HOW TO COMPLETE THIS TASK. The answer must consist of every line from the data that holds the string "saved".

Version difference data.
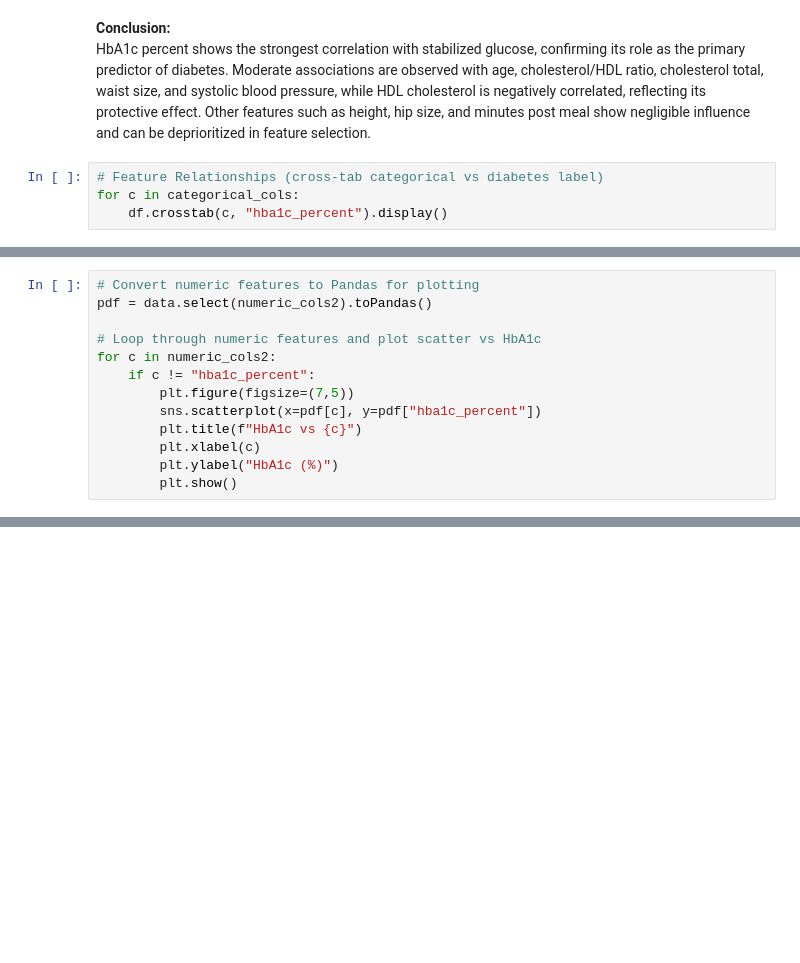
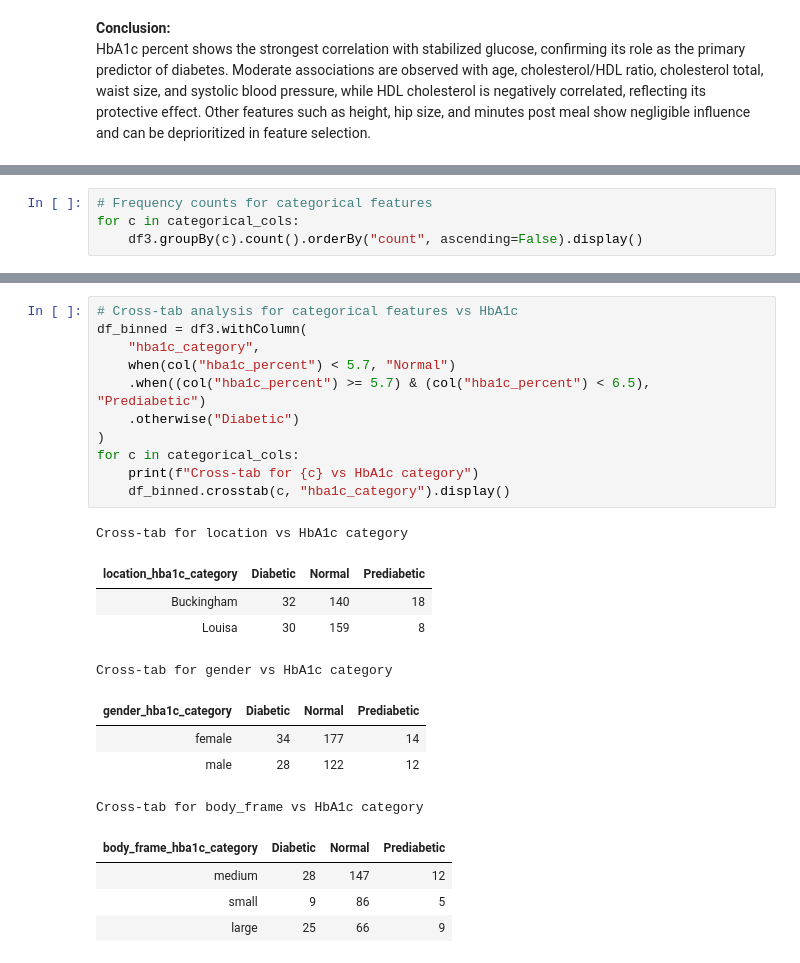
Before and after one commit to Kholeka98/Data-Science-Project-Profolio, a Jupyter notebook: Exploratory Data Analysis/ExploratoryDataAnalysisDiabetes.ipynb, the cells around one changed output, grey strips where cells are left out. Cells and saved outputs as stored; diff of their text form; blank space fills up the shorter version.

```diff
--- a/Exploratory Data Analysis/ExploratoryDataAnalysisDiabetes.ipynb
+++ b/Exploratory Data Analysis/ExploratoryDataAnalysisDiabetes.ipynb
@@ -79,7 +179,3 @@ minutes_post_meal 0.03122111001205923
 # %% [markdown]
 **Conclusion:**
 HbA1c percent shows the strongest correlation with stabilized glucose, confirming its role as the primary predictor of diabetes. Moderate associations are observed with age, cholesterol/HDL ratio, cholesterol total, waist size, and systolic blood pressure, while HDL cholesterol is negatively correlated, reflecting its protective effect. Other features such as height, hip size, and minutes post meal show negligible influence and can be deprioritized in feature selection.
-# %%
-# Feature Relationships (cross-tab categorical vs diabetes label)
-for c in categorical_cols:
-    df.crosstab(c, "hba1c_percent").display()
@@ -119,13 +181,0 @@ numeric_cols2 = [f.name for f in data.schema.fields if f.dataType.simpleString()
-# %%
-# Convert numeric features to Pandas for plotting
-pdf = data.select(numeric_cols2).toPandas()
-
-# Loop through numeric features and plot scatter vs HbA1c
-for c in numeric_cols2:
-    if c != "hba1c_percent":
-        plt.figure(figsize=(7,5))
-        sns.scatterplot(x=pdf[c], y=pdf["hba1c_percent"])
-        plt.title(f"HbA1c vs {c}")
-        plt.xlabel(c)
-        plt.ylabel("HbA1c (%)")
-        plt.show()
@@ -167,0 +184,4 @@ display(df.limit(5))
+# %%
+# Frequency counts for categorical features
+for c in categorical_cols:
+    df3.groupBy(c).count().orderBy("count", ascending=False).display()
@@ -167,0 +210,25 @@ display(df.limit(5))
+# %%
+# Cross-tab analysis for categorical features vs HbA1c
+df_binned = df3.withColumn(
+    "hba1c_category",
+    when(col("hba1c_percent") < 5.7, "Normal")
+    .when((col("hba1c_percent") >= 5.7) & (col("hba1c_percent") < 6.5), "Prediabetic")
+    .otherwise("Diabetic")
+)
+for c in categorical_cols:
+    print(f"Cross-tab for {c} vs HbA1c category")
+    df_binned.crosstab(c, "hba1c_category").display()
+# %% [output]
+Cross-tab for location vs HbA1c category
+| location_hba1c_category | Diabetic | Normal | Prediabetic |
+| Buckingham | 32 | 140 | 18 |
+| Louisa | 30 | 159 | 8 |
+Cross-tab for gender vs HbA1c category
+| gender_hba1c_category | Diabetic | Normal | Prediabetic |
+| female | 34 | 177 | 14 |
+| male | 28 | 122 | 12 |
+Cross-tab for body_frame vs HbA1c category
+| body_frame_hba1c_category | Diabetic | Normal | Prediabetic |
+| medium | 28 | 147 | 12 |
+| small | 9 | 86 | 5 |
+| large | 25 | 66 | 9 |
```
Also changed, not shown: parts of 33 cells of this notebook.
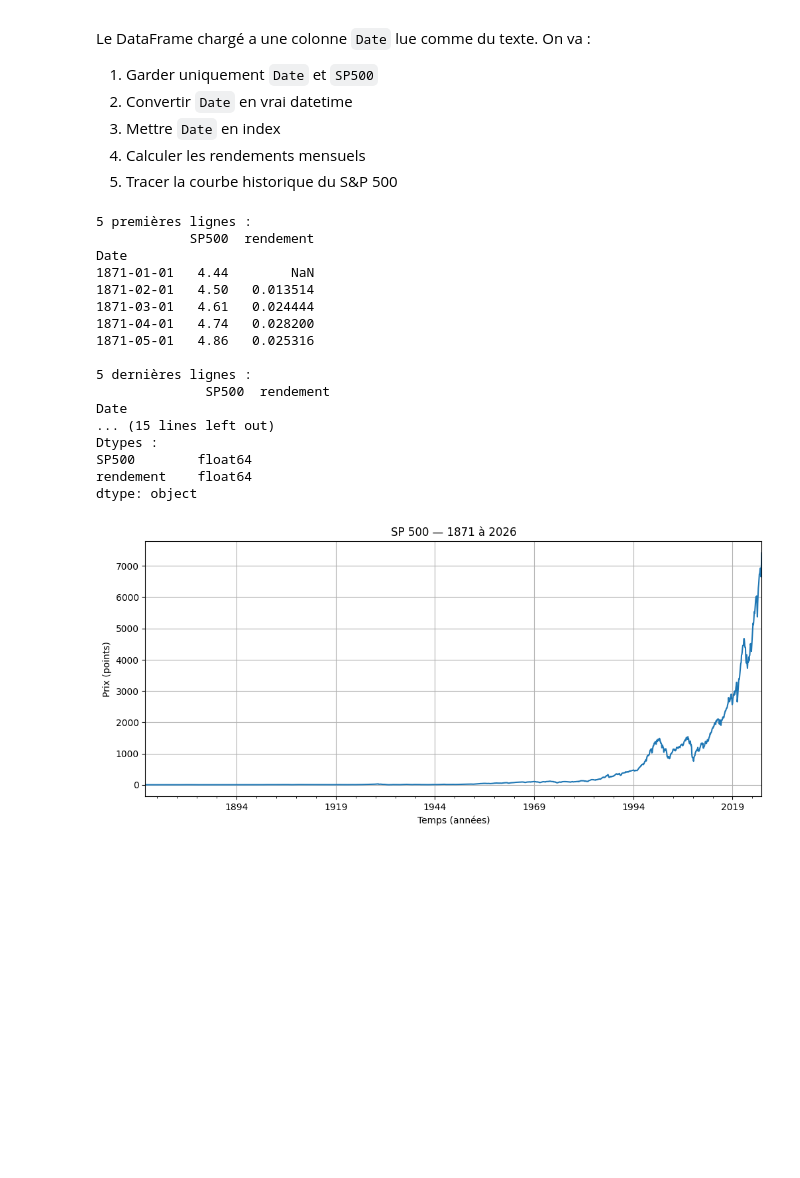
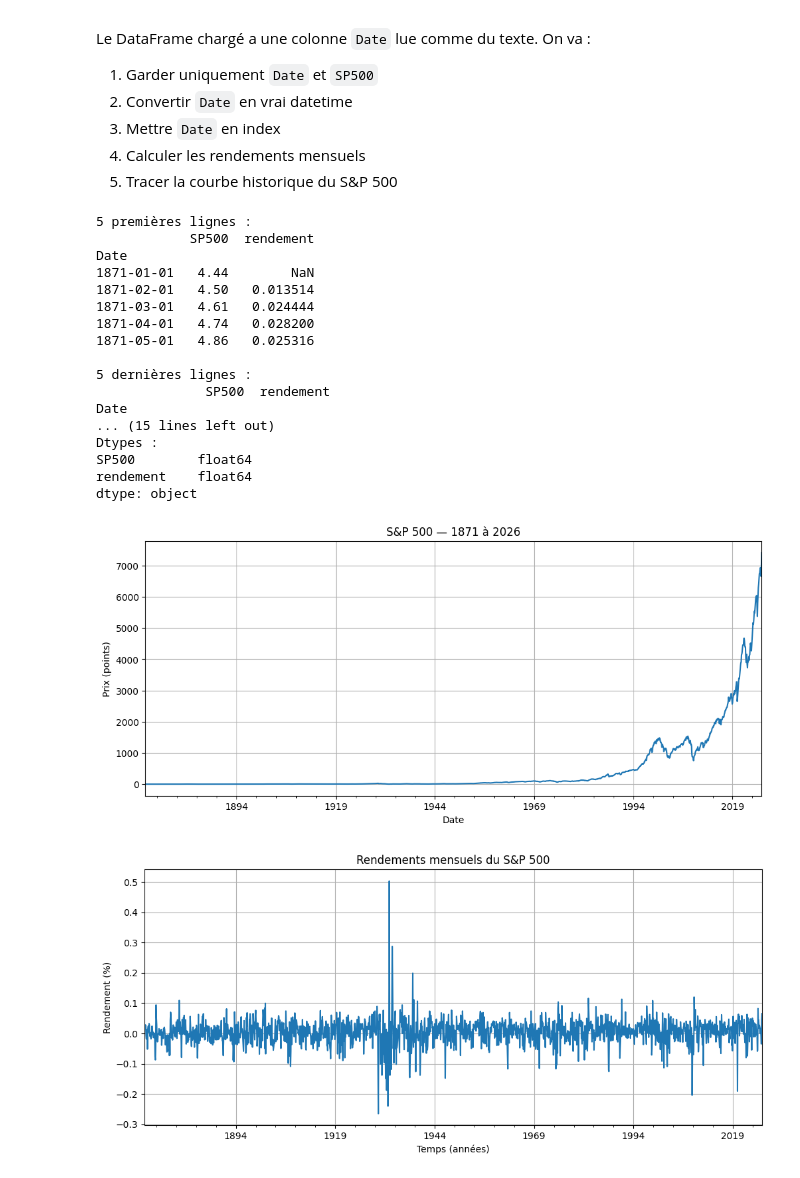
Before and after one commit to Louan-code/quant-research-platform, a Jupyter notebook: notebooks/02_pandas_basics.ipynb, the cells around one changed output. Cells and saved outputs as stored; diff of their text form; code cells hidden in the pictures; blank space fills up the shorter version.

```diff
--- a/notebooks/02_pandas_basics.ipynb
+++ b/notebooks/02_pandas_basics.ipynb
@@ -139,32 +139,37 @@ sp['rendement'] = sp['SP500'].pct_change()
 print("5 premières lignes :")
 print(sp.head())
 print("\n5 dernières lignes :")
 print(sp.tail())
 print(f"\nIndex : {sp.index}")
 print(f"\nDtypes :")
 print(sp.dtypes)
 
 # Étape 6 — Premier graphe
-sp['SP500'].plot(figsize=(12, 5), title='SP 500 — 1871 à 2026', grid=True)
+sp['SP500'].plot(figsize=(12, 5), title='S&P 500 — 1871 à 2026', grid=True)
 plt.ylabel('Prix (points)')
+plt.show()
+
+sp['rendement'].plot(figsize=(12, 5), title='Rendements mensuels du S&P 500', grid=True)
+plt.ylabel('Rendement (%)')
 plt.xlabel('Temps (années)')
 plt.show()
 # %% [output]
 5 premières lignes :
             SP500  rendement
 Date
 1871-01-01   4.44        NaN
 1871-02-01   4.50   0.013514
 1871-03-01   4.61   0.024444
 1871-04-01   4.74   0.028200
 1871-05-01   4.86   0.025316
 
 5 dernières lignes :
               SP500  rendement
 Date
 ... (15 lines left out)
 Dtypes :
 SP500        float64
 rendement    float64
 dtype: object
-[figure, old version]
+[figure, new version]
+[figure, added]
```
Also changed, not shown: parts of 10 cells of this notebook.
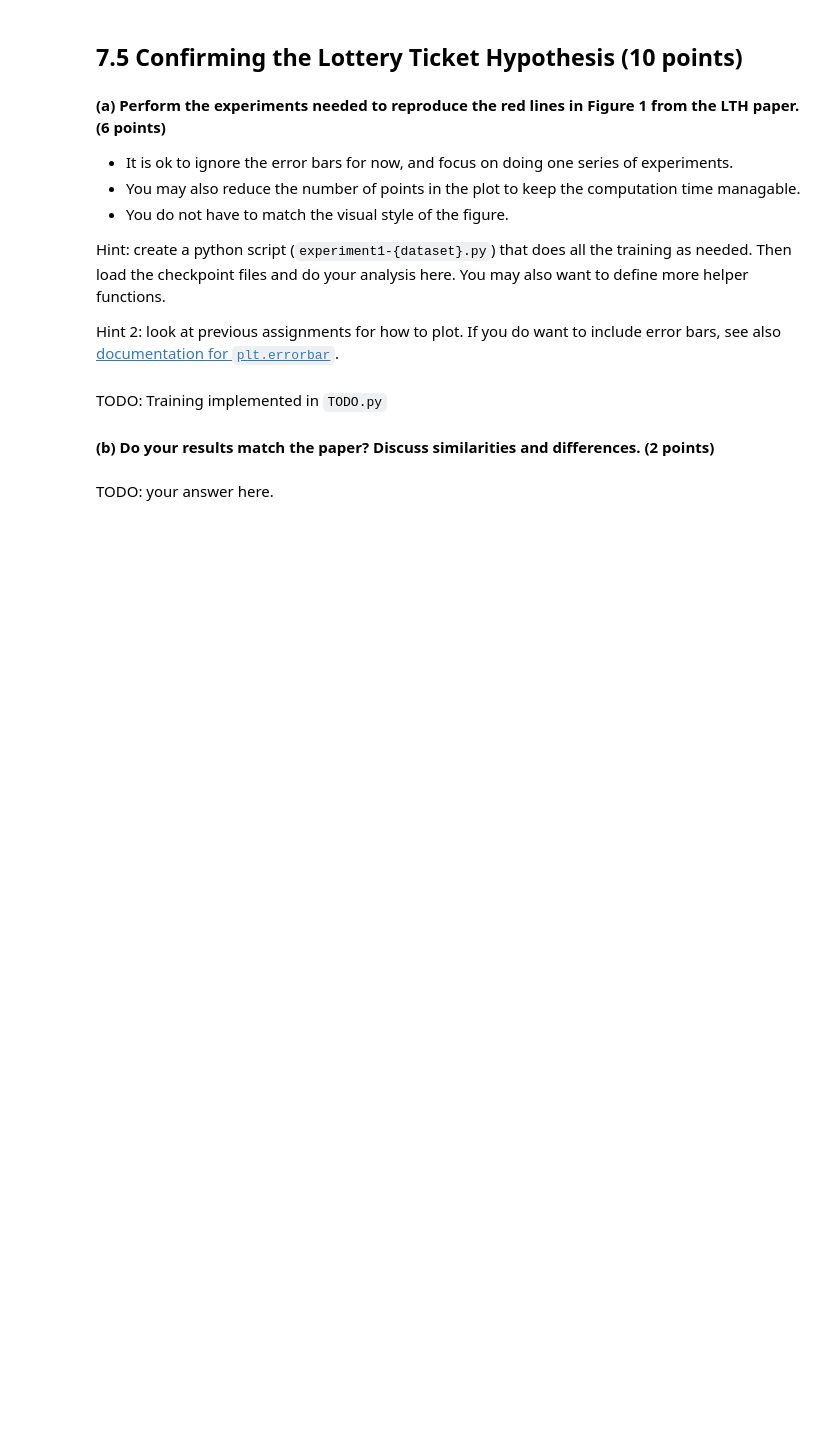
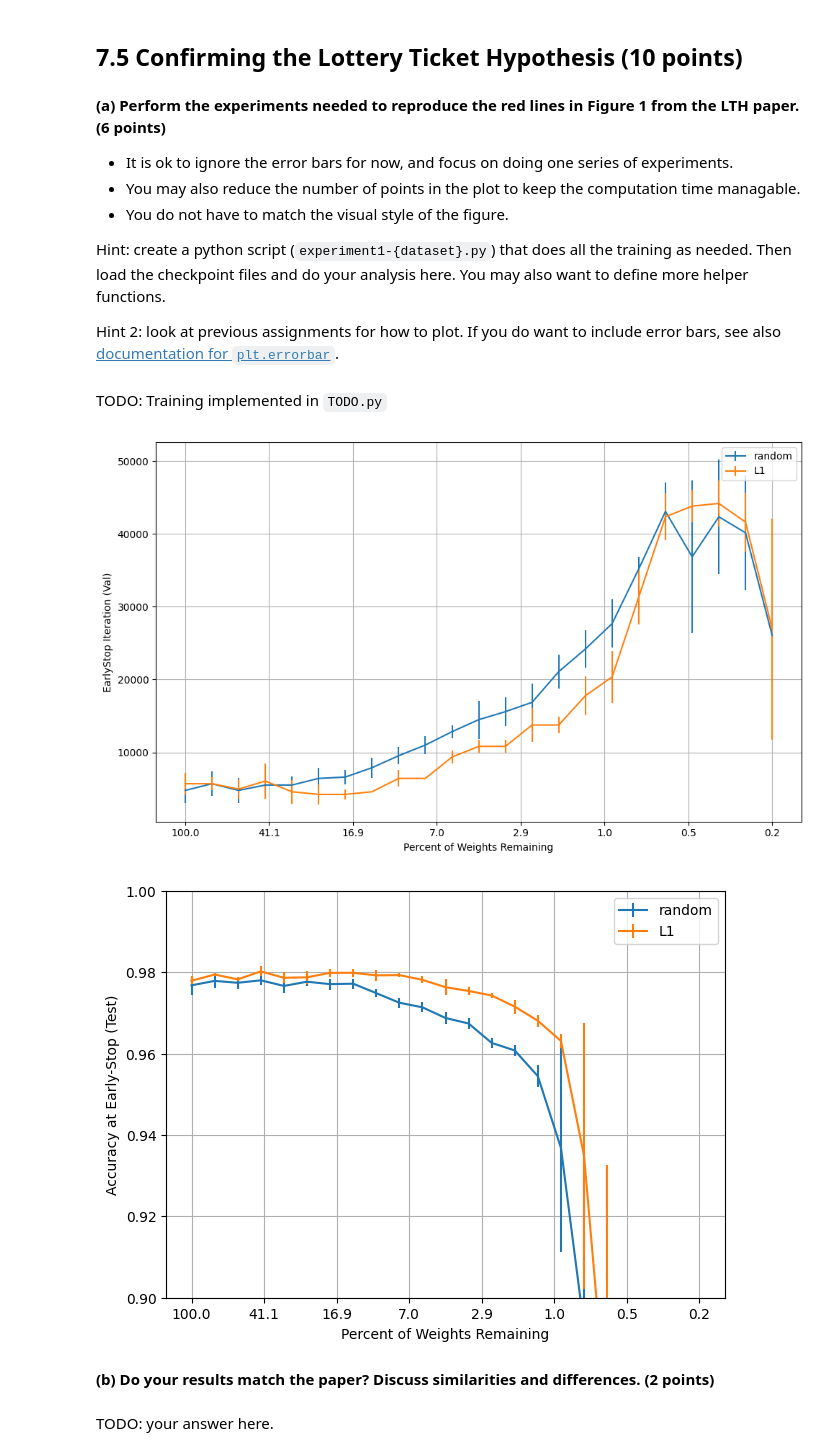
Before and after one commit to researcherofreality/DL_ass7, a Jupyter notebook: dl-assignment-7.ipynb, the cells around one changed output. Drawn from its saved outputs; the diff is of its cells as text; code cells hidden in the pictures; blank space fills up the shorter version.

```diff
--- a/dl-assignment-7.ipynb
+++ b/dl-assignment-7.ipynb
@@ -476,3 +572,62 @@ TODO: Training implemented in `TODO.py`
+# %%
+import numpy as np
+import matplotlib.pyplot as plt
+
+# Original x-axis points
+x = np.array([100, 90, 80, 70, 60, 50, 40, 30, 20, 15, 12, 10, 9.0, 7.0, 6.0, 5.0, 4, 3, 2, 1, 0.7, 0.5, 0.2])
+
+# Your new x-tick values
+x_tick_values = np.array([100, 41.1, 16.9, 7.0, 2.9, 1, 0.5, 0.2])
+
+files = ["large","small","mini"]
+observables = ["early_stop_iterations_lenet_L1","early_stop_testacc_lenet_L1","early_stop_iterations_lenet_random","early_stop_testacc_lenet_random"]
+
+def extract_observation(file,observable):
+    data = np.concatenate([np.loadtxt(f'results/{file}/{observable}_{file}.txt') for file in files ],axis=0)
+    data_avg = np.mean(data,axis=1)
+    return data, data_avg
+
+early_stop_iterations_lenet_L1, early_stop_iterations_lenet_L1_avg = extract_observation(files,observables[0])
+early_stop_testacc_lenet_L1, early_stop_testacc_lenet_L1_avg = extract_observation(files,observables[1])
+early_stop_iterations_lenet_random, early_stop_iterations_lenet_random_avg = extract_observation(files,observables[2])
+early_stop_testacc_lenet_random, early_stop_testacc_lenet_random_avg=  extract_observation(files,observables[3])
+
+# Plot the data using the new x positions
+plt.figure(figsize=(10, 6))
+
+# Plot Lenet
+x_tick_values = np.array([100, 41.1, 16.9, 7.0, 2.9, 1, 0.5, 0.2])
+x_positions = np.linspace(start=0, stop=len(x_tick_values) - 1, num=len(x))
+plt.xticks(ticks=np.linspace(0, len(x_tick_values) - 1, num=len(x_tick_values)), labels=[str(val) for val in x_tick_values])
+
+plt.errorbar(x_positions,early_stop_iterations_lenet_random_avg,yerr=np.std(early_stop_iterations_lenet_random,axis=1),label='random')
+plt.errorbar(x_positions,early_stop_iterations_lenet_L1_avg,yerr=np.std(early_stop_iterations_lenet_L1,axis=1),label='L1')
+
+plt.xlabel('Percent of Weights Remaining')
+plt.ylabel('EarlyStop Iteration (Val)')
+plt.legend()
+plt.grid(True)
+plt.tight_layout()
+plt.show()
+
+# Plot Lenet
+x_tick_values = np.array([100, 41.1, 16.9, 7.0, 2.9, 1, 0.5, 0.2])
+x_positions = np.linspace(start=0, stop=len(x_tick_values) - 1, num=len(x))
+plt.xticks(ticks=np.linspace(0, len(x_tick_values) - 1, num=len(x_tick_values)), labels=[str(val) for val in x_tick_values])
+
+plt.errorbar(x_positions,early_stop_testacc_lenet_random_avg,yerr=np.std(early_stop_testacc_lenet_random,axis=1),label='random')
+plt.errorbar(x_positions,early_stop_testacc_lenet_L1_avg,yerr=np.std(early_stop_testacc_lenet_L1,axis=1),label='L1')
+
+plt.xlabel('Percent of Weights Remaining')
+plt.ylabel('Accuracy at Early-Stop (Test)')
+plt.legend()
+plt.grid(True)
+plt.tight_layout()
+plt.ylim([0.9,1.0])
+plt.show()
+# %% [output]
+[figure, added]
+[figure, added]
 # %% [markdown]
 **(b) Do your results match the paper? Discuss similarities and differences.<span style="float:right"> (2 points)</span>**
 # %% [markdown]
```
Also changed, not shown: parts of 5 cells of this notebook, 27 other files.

EXERCISE SOLUTION.
Before and after one commit to Kholeka98/Data-Science-Project-Profolio, a Jupyter notebook: Exploratory Data Analysis/ExploratoryDataAnalysisDiabetes.ipynb, the cells around one changed output, grey strips where cells are left out. Cells and saved outputs as stored; diff of their text form; blank space fills up the shorter version.
Before and after one commit to Louan-code/quant-research-platform, a Jupyter notebook: notebooks/02_pandas_basics.ipynb, the cells around one changed output. Cells and saved outputs as stored; diff of their text form; code cells hidden in the pictures; blank space fills up the shorter version.
Before and after one commit to researcherofreality/DL_ass7, a Jupyter notebook: dl-assignment-7.ipynb, the cells around one changed output. Drawn from its saved outputs; the diff is of its cells as text; code cells hidden in the pictures; blank space fills up the shorter version.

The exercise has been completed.